What is being asked
Scan the data below for the string "between". Copy every line where it appears.

Available data
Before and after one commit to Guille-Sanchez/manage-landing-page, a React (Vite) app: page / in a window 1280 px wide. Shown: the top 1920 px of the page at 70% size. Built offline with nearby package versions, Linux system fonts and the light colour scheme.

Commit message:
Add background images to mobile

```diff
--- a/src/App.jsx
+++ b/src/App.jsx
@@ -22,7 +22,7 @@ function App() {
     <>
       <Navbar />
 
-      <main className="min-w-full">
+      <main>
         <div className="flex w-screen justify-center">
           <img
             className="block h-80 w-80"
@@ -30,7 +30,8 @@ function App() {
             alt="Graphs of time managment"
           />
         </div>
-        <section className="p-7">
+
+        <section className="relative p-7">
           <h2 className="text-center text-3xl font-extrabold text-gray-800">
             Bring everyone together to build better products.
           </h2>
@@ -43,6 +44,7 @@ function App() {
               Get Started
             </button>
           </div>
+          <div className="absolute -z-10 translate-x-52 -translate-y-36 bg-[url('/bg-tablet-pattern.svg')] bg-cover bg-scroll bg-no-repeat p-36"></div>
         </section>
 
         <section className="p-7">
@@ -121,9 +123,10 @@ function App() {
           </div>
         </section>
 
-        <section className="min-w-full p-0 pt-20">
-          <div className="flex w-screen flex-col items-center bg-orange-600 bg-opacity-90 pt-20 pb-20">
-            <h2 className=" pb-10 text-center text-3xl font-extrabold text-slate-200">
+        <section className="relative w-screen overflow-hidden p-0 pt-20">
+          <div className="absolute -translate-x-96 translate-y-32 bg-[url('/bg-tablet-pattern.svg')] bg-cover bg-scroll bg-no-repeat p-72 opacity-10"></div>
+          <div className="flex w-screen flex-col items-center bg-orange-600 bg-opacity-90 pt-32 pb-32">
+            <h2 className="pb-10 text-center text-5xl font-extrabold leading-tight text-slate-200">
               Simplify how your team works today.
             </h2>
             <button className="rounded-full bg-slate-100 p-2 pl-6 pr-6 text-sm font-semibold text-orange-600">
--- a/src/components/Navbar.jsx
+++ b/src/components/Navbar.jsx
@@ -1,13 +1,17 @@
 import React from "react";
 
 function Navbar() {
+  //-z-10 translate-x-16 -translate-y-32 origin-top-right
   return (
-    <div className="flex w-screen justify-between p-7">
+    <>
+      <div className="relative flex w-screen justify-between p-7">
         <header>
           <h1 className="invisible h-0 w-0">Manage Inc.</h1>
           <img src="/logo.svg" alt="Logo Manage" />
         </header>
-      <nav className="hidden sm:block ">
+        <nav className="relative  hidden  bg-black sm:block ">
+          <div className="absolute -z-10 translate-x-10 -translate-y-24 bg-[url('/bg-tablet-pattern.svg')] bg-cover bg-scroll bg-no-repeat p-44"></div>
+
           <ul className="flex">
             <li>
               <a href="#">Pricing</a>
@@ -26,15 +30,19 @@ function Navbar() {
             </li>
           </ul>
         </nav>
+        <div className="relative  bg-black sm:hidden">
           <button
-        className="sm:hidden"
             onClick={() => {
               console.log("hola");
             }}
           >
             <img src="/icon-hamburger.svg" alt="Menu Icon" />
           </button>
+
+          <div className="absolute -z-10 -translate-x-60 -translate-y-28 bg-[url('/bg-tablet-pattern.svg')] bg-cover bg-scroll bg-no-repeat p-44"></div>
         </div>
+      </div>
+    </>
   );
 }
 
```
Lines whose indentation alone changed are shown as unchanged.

Written answer
-    <div className="flex w-screen justify-between p-7">
+      <div className="relative flex w-screen justify-between p-7">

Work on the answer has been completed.